The overarching question imparting urgency to this exploration is: Can U.S.-Russian contention in cyberspace cause the two nuclear superpowers to stumble into war? In considering this question we were constantly reminded of recent comments by a prominent U.S. arms control expert: At least as dangerous as the risk of an actual cyberattack, he observed, is cyber operations’ “blurring of the line between peace and war.” Or, as Nye wrote, “in the cyber realm, the difference between a weapon and a non-weapon may come down to a single line of code, or simply the intent of a computer program’s user.”
A conversation with Thomas Countryman, Assistant Secretary of State for International Security and Nonproliferation, and Amb. Bonnie Jenkins, Coordinator for Threat Reduction Programs.
Thomas Countryman, a career member of the Senior Foreign Service, rank of Minister-Counselor, is currently serving as the Assistant Secretary for International Security and Nonproliferation. The ISN Bureau leads the U.S. effort to prevent the spread of nuclear, chemical, and biological weapons, their related materials, and their delivery systems.
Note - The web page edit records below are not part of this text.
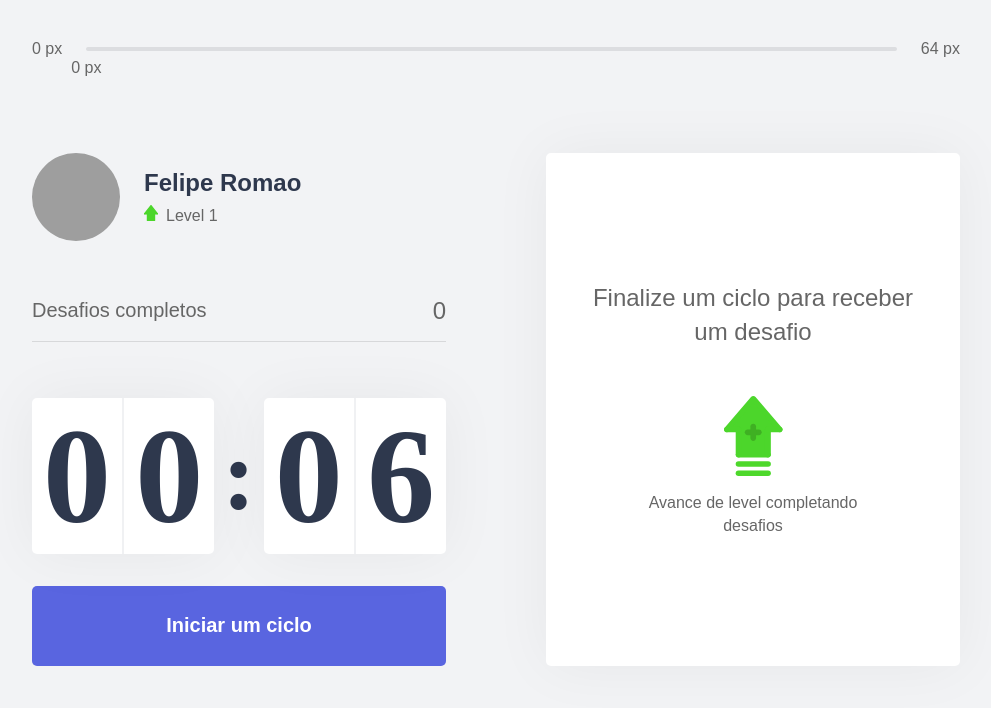
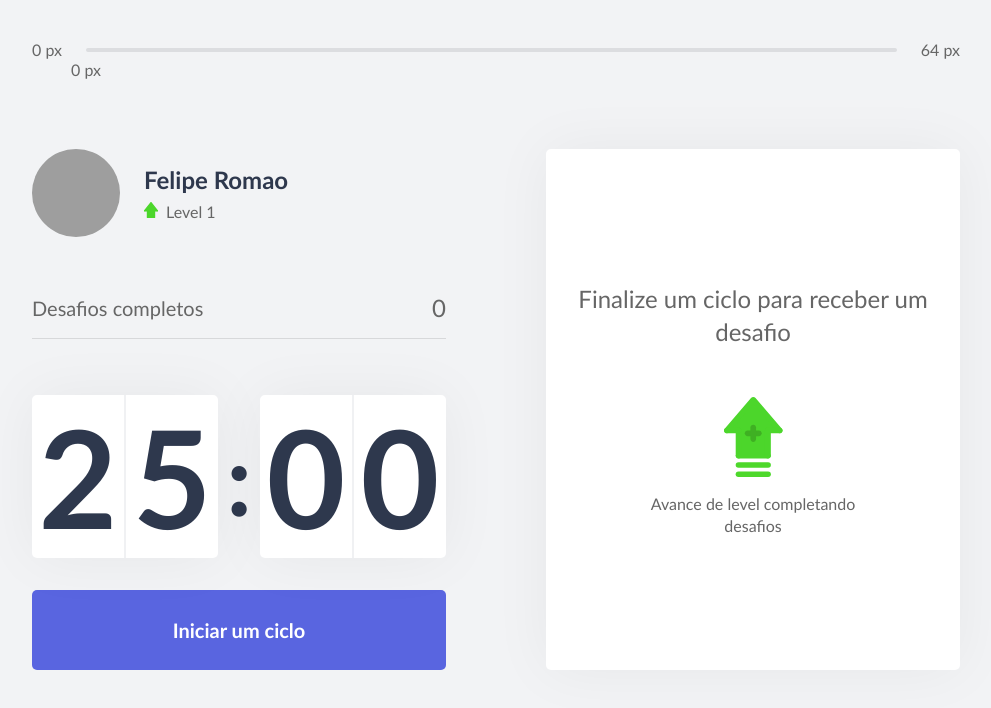
Before and after one commit to FelipeRomao/moveit-next, a Next.js app: page / in a window 1280 px wide. Shown: the top 708 px of the page, without its empty margins (144-1135 px from the left). Built offline with nearby package versions, Linux system fonts and the light colour scheme; grey boxes are pictures that could not be loaded.

Commit message:
Simple adjusts

```diff
--- a/src/contexts/CountdownContext.tsx
+++ b/src/contexts/CountdownContext.tsx
@@ -28,7 +28,7 @@ let countdownTimeout: NodeJS.Timeout;
 export function CountdownProvider({ children }: CountdownProviderProps) {
   const { startNewChallenge } = useContext(ChallengeContext);
 
-  const [time, setTime] = useState(0.1 * 60);
+  const [time, setTime] = useState(25 * 60);
   const [isActive, setIsActive] = useState(false);
   const [hasFinished, setHasFinished] = useState(false);
 
@@ -43,7 +43,7 @@ export function CountdownProvider({ children }: CountdownProviderProps) {
     clearTimeout(countdownTimeout);
     setIsActive(false);
     setHasFinished(false);
-    setTime(0.1 * 60);
+    setTime(25 * 60);
   }
 
   useEffect(() => {
--- a/src/styles/components/Countdown.module.css
+++ b/src/styles/components/Countdown.module.css
@@ -1,7 +1,6 @@
 .countdownContainer {
   display: flex;
   align-items: center;
-  font-family: Rajdhani;
   font-weight: 600;
   color: var(--title);
 }
--- a/src/styles/global.css
+++ b/src/styles/global.css
@@ -41,7 +41,7 @@ input,
 textarea,
 button {
   font: 488 16px "Arial" sans-serif;
-  font-family: Arial, Helvetica, sans-serif;
+  font-family: 'Trebuchet MS', 'Lucida Sans Unicode', 'Lucida Grande', 'Lucida Sans', Arial, sans-serif;
 }
 
 button {
```
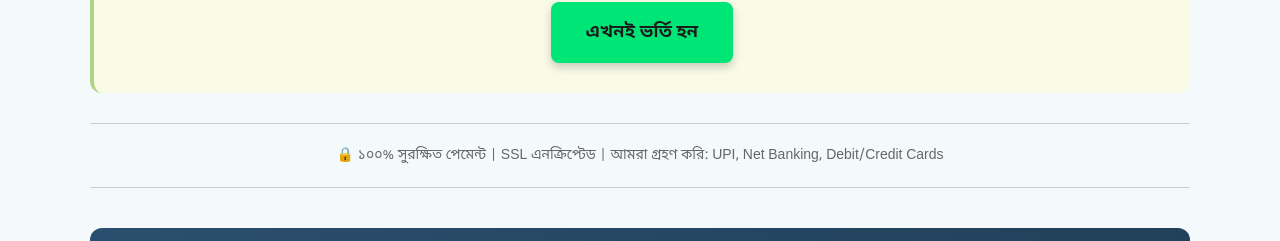
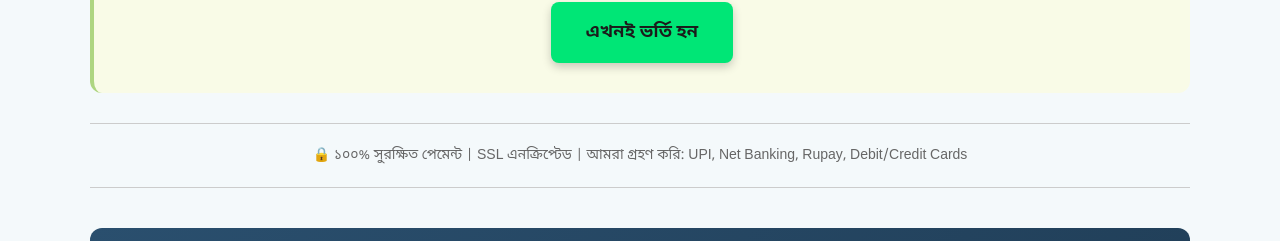
Before and after one commit to spmohq/info, a plain HTML site: page index.html in a window 1280 px wide. Shown: the part 5746-5987 px from the top of the page. Drawn offline with Linux system fonts and the light colour scheme.

Commit message:
Update index.html

```diff
--- a/index.html
+++ b/index.html
@@ -407,7 +407,7 @@
 <!-- ✅ 7. Payment Trust Icons Strip (Before Final CTA) -->
 <div style="text-align:center; padding:15px 0; border-top:1px solid #ccc; border-bottom:1px solid #ccc; margin-top:30px;">
   <p style="margin:5px 0; font-size:14px; color:#666;">
-    🔒 ১০০% সুরক্ষিত পেমেন্ট | SSL এনক্রিপ্টেড | আমরা গ্রহণ করি: UPI, Net Banking, Debit/Credit Cards
+    🔒 ১০০% সুরক্ষিত পেমেন্ট | SSL এনক্রিপ্টেড | আমরা গ্রহণ করি: UPI, Net Banking, Rupay, Debit/Credit Cards
   </p>
 </div>
 
```
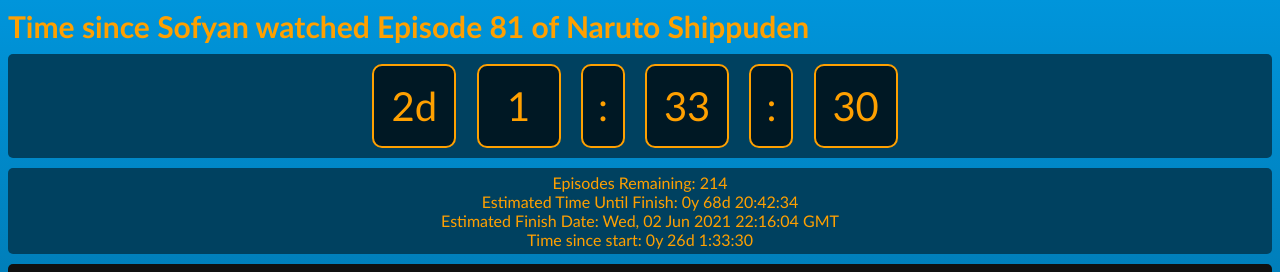
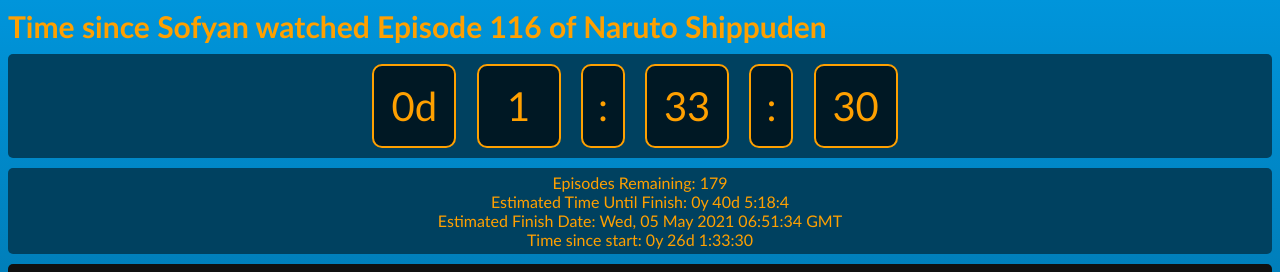
Before and after one commit to MrPakoras/sofyansanimewatchingsite, a plain HTML site: page index.html in a window 1280 px wide. Shown: the top 272 px of the page. Drawn offline with Linux system fonts and the light colour scheme.

Commit message:
Updated Progress

```diff
--- a/index.html
+++ b/index.html
@@ -32,13 +32,13 @@
 <div class='text'>
 
 <script>
-var start_date = new Date('03/24/2021').getTime(); // Edit this
+var start_date = new Date('03/26/2021').getTime(); // Edit this
 var init_start_date = new Date('Feb 28 2021').getTime();
 
 var now = new Date().getTime();
 var time_since = now - start_date;
 
-var eps_watched = 81; // Edit this
+var eps_watched = 116; // Edit this
 document.getElementById('eps_watched_text').innerHTML = '\xa0' + eps_watched + '\xa0';
 
 var eps_total = 295; // Minus fillers
```
Also changed, not shown: progress_bar.png.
Ambassador Jenkins currently serves as the State Department’s Coordinator for Threat Reduction Programs in the Bureau of International Security and Nonproliferation. She is the State Department lead on the Nuclear Security Summit, and she coordinates State Department activities related to the 4-year effort to secure all vulnerable nuclear material. She is also the U.S. Representative to the G8 Global Partnership Against the Spread of Weapons and Materials of Mass Destruction. Ambassador Jenkins coordinates Department of State Cooperative Threat Reduction (CTR) programs as well as a number of interagency CTR programs to help ensure a coordinated U.S. approach when promoting these programs internationally.